▸ **Your assignment**: Among the records that follow, find each line holding the word "template" and copy it.

(Web document revisions)
[Start of section]

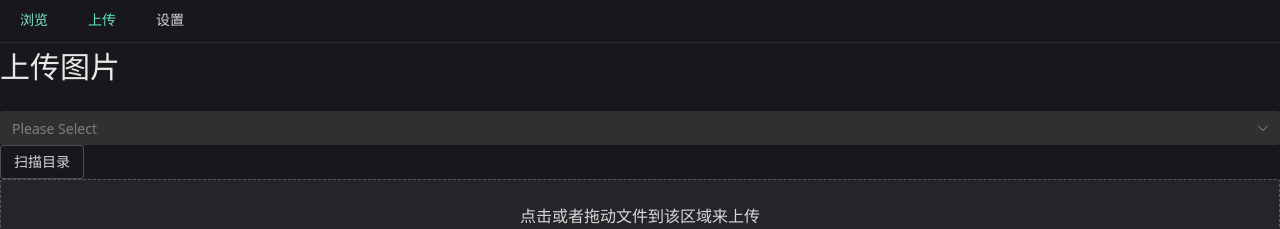
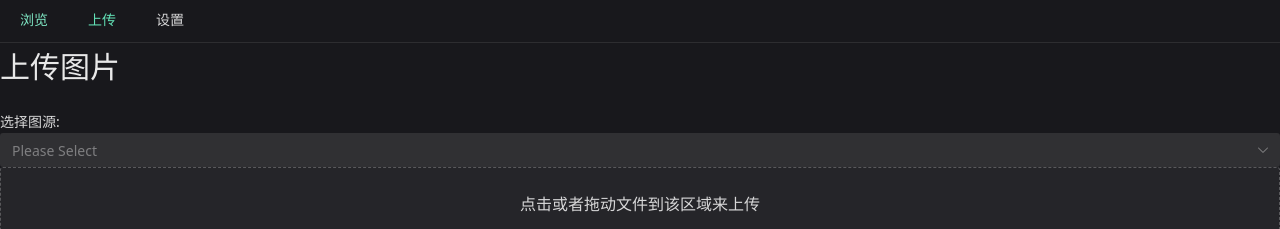
Before and after one commit to MuziXiao2/BaKaBooru, a Vue app in the folder frontend/: page /upload in a window 1280 px wide. Shown: the top 229 px of the page. Built offline with nearby package versions, Linux system fonts and the light colour scheme; the HTML template or start-up script is replaced by a standard one.

Commit message:
完善上传区域

```diff
--- a/frontend/src/components/layout/UploadLayout.vue
+++ b/frontend/src/components/layout/UploadLayout.vue
@@ -5,6 +5,7 @@
     <n-layout-header>
       <slot name="header" />
     </n-layout-header>
+
     <n-layout-content>
       <n-layout :native-scrollbar="false" has-sider>
         <n-layout-content>
--- a/frontend/src/components/upload/Uploader.vue
+++ b/frontend/src/components/upload/Uploader.vue
@@ -1,5 +1,8 @@
 <script setup lang="ts">
 import { addImage } from '@/api/image.ts'
+import { ref } from 'vue'
+
+const fileList = ref([])
 
 const handleFinish = ({ event }: { event?: ProgressEvent }) => {
   const response = JSON.parse((event?.target as XMLHttpRequest).response)
@@ -14,12 +17,11 @@ const handleFinish = ({ event }: { event?: ProgressEvent }) => {
 
 <template>
   <n-h1>上传图片</n-h1>
-  <n-select>选择图源</n-select>
-  <n-button>扫描目录</n-button>
+  选择图源:
+  <n-select />
   <n-upload
     v-model:file-list="fileList"
-    @change="handleUploadChange"
-    @remove="handleRemove"
+    :show-file-list="false"
     @finish="handleFinish"
     multiple
     directory-dnd
@@ -27,8 +29,7 @@ const handleFinish = ({ event }: { event?: ProgressEvent }) => {
   >
     <n-upload-dragger>
       <n-text style="font-size: 16px"> 点击或者拖动文件到该区域来上传</n-text>
-
-      <n-flex justify="center"></n-flex>
+      <n-flex justify="center" />
     </n-upload-dragger>
   </n-upload>
 </template>
```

[End of section]

▸ **Result**:
Before and after one commit to MuziXiao2/BaKaBooru, a Vue app in the folder frontend/: page /upload in a window 1280 px wide. Shown: the top 229 px of the page. Built offline with nearby package versions, Linux system fonts and the light colour scheme; the HTML template or start-up script is replaced by a standard one.
 <template>
 </template>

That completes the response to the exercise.